The document on human rights at borders was drafted under the auspices of the Office of the High Commissioner for Human Rights (OHCHR) and will be announced in a report by UN Secretary General Ban Ki Moon concerning migrant children as well as protections at borders. The Secretary General’s report is available at http://www.ohchr.org/EN/Issues/Migration/Pages/WSReportGA69.aspx.

The GCM is an international coalition of migrant associations and rights organizations, and advocacy, trade union, faith, and academic institutions. Several GCM members from Mexico, Argentina, the U.S., and Europe contributed to the drafting of the guidelines, along with other civil society groups. Catherine Tactaquin of the National Network on Immigrant & Refugee Rights (NNIRR) in the U.S. and a representative of the GCM will speak at the OHCHR launch event on October 23, highlighting the human rights concerns of migrant communities in the world’s major migration corridors.

 …border governance is often prompted solely by national security considerations, and the human rights of migrants are often violated. International borders are not zones of exclusion or exception of human rights obligations.

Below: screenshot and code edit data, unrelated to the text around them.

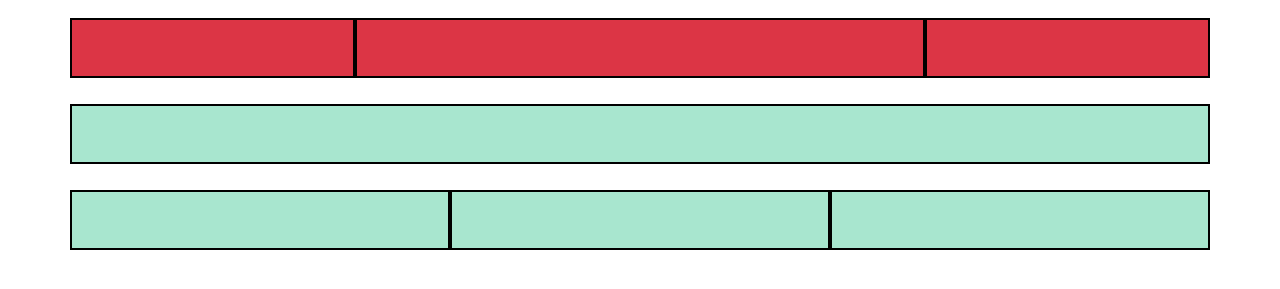
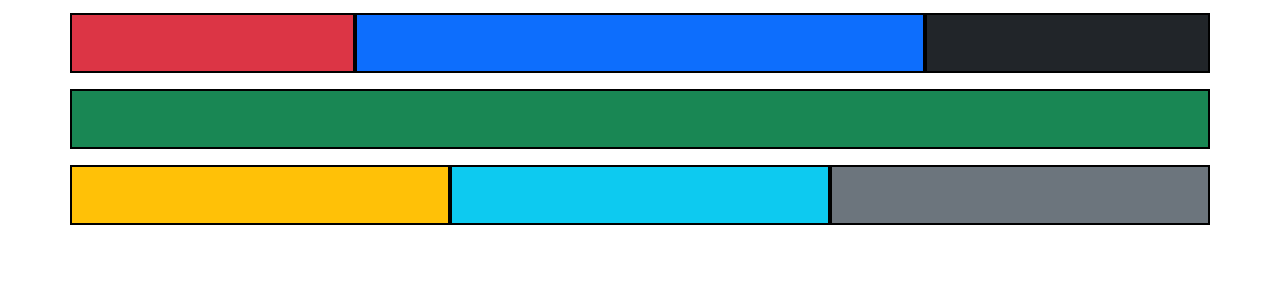
Before and after one commit to qwerchik9/qwerchik9.github.com, a plain HTML site: page index.html in a window 1280 px wide. Shown: the part 71-360 px from the top of the page. Drawn offline with nearby package versions, Linux system fonts and the light colour scheme.

Commit message:
Update index.html

```diff
--- a/index.html
+++ b/index.html
@@ -14,10 +14,8 @@
             margin-bottom: 1rem;
         }
         .block {
+            height: 60px;
             border: 2px solid black;
-            background-color: #a8e6cf; /* Зелёный */
-            height: 60px;
-            margin: 5px 0;
         }
     </style>
 </head>
@@ -29,21 +27,21 @@
     <div class="container">
         <!-- Ряд 1: три колонки -->
         <div class="row">
-            <div class="col-3 bg-danger block"></div>
-            <div class="col-6 bg-danger block"></div>
-            <div class="col-3 bg-danger block"></div>
+            <div class="col-3 bg-danger block"></div>      <!-- Красный (ошибка) -->
+            <div class="col-6 bg-primary block"></div>    <!-- Синий (primary) -->
+            <div class="col-3 bg-dark block"></div>       <!-- Тёмный -->
         </div>
 
         <!-- Ряд 2: один широкий блок -->
         <div class="row mt-3">
-            <div class="col-12 block"></div>
+            <div class="col-12 bg-success block"></div>   <!-- Зелёный (success) -->
         </div>
 
         <!-- Ряд 3: три равных блока -->
         <div class="row mt-3">
-            <div class="col-4 block"></div>
-            <div class="col-4 block"></div>
-            <div class="col-4 block"></div>
+            <div class="col-4 bg-warning block"></div>    <!-- Жёлтый (warning) -->
+            <div class="col-4 bg-info block"></div>       <!-- Голубой (info) -->
+            <div class="col-4 bg-secondary block"></div>  <!-- Серый (secondary) -->
         </div>
     </div>
 </body>
```
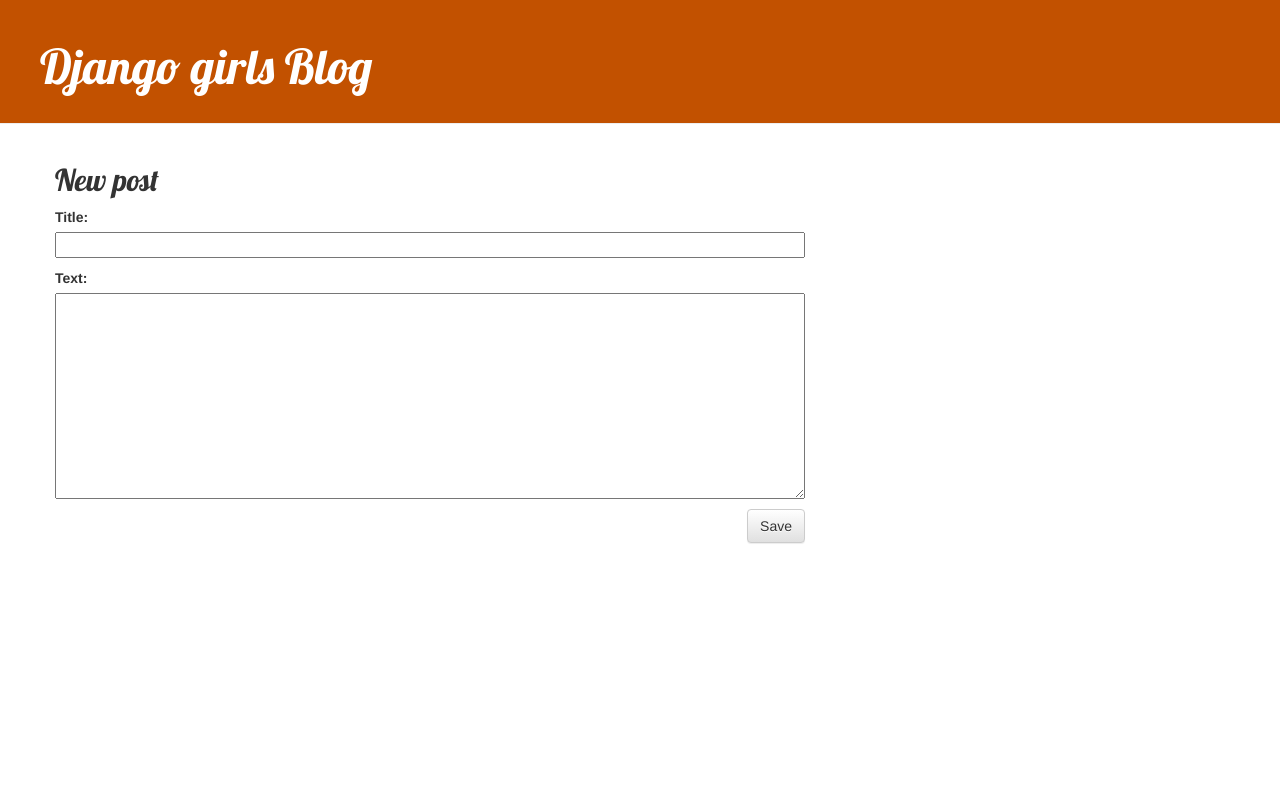
After one commit to Edu402006/my-first-blog, a Django app: page /post/new in a window 1280 px wide. The commit adds this page. Run offline with Django 3.2, Linux system fonts and the light colour scheme; some libraries are stand-ins or nearby versions.

Commit message:
Added views to create/edit blog post inside the site.

```diff
--- /dev/null
+++ b/blog/forms.py
@@ -0,0 +1,9 @@
+from django import forms
+
+from .models import Post
+
+class PostForm(forms.ModelForm):
+
+    class Meta:
+        model = Post
+        fields = ('title', 'text',)
--- a/blog/models.py
+++ b/blog/models.py
@@ -1,15 +1,14 @@
 from django.db import models
 from django.utils import timezone
-
 
 class Post(models.Model):
     author = models.ForeignKey('auth.User', on_delete=models.CASCADE)
     title = models.CharField(max_length=200)
     text = models.TextField()
     created_date = models.DateTimeField(
-            default=timezone.now)
+        default=timezone.now)
     published_date = models.DateTimeField(
-            blank=True, null=True)
+        blank=True, null=True)
 
     def publish(self):
         self.published_date = timezone.now()
--- a/blog/static/css/blog.css
+++ b/blog/static/css/blog.css
@@ -1,11 +1,3 @@
-h1 a, h2 a {
-    color: #C25100;
-}
-
-body {
-    padding-left: 15px;
-}
-
 h1 a, h2 a {
     color: #FCA205;
     font-family: 'Lobster';
--- a/blog/templates/blog/base.html
+++ b/blog/templates/blog/base.html
@@ -1,31 +1,28 @@
 {% load static %}
 <html>
     <head>
-        <title>Eduardo Rios blog</title>
+        <title>ola Django girls blog</title>
         <link rel="stylesheet" href="//maxcdn.bootstrapcdn.com/bootstrap/3.2.0/css/bootstrap.min.css">
         <link rel="stylesheet" href="//maxcdn.bootstrapcdn.com/bootstrap/3.2.0/css/bootstrap-theme.min.css">
         <link href='//fonts.googleapis.com/css?family=Lobster&subset=latin,latin-ext' rel='stylesheet' type='text/css'>
         <link rel="stylesheet" href="{% static 'css/blog.css' %}">
     </head>
     <body>
-        <div class="page-header">
-            <h1><a href="/">Eduardo Rios Blog</a></h1>
-        </div>
-
-        <div class="content container">
-            <div class="row">
-                <div class="col-md-8">
-                {% for post in posts %}
-                    <div class="post">
-                        <div class="date">
-                            {{ post.published_date }}
-                        </div>
-                        <h2><a href="">{{ post.title }}</a></h2>
-                        <p>{{ post.text|linebreaksbr }}</p>
+        <body>
+            <div class="page-header">
+                {% if user.is_authenticated %}
+                    <a href="{% url 'post_new' %}" class="top-menu"><span class="glyphicon glyphicon-plus"></span></a>
+                {% endif %}
+                <h1><a href="/">Django girls Blog</a></h1>
+            </div>
+            <div class="content container">
+                <div class="row">
+                    <div class="col-md-8">
+                    {% block content %}
+                    {% endblock %}
                     </div>
-                {% endfor %}
                 </div>
             </div>
-        </div>
+        </body>
     </body>
 </html>
--- /dev/null
+++ b/blog/templates/blog/post_edit.html
@@ -0,0 +1,9 @@
+{% extends 'blog/base.html' %}
+
+{% block content %}
+    <h2>New post</h2>
+    <form method="POST" class="post-form">{% csrf_token %}
+        {{ form.as_p }}
+        <button type="submit" class="save btn btn-default">Save</button>
+    </form>
+{% endblock %}
--- a/blog/urls.py
+++ b/blog/urls.py
@@ -4,4 +4,6 @@
 urlpatterns = [
     path('', views.post_list, name='post_list'),
     path('post/<int:pk>/', views.post_detail, name='post_detail'),
+    path('post/new', views.post_new, name='post_new'),
+    path('post/<int:pk>/edit/', views.post_edit, name='post_edit'),
 ]
--- a/blog/views.py
+++ b/blog/views.py
@@ -1,7 +1,7 @@
-from django.shortcuts import render, get_object_or_404
+from django.shortcuts import render, get_object_or_404, redirect
 from django.utils import timezone
 from .models import Post
-# from .forms import PostForm
+from .forms import PostForm
 
 # Create your views here.
 def post_list(request):
@@ -12,29 +12,29 @@
     post = Post.objects.get(pk=pk)
     return render(request, 'blog/post_detail.html', {'post': post})
 
-# def post_new(request):
-#     if request.method == "POST":
-#         form = PostForm(request.POST)
-#         if form.is_valid():
-#             post = form.save(commit=False)
-#             post.author = request.user
-#             post.published_date = timezone.now()
-#             post.save()
-#             return redirect('post_detail', pk=post.pk)
-#     else:
-#         form = PostForm()
-#     return render(request, 'blog/post_edit.html', {'form': form})
+def post_new(request):
+    if request.method == "POST":
+        form = PostForm(request.POST)
+        if form.is_valid():
+            post = form.save(commit=False)
+            post.author = request.user
+            post.published_date = timezone.now()
+            post.save()
+            return redirect('post_detail', pk=post.pk)
+    else:
+        form = PostForm()
+    return render(request, 'blog/post_edit.html', {'form': form})
 
 def post_edit(request, pk):
     post = get_object_or_404(Post, pk=pk)
-#     if request.method == "POST":
-#         form = PostForm(request.POST, instance=post)
-#         if form.is_valid():
-#             post = form.save(commit=False)
-#             post.author = request.user
-#             post.published_date = timezone.now()
-#             post.save()
-#             return redirect('post_detail', pk=post.pk)
-#     else:
-#         form = PostForm(instance=post)
+    if request.method == "POST":
+        form = PostForm(request.POST, instance=post)
+        if form.is_valid():
+            post = form.save(commit=False)
+            post.author = request.user
+            post.published_date = timezone.now()
+            post.save()
+            return redirect('post_detail', pk=post.pk)
+    else:
+        form = PostForm(instance=post)
     return render(request, 'blog/post_edit.html', {'form': form})
--- a/mysite/urls.py
+++ b/mysite/urls.py
@@ -14,7 +14,7 @@
     2. Add a URL to urlpatterns:  path('blog/', include('blog.urls'))
 """
 from django.contrib import admin
-from django.urls import include, path
+from django.urls import path, include
 
 urlpatterns = [
     path('admin/', admin.site.urls),
```
Also changed, not shown: blog/templates/blog/post_detail.html (added, +16 -0 lines), blog/templates/blog/post_list.html (+6 -6 lines), mysite/settings.py (+3 -4 lines), blog/admin.py (line endings or trailing spaces), blog/migrations/0001_initial.py.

States have the duty to comply with their human rights obligations and all of the safeguards and checks and balances that are embedded in national legislation. — OHCHR

The GCM will host a celebration of the launch of the guidelines and a civil society dialogue on their potential for enhancing human rights protections on the evening of October 23 at the Church Center for the United Nations.

October 22
Circulation of the Guidelines during the 69th Session of the UNGA as a Conference Room Paper accompanying the report of the Secretary General on the Protection of Migrants (A/69/277)

October 23
OHCHR Side Event, “Human Rights at International Borders Recommended Principles and Guidelines”
Time & Location TBC

GCM Celebration & Civil Society Discussion: “Human Rights at International Borders”
5pm to 7pm, Church Center for the United Nations  (777 UN Plaza, NYC – Boss Room)

For media inquiries, contact Karen Campbell – kcampbell@gcmigration.org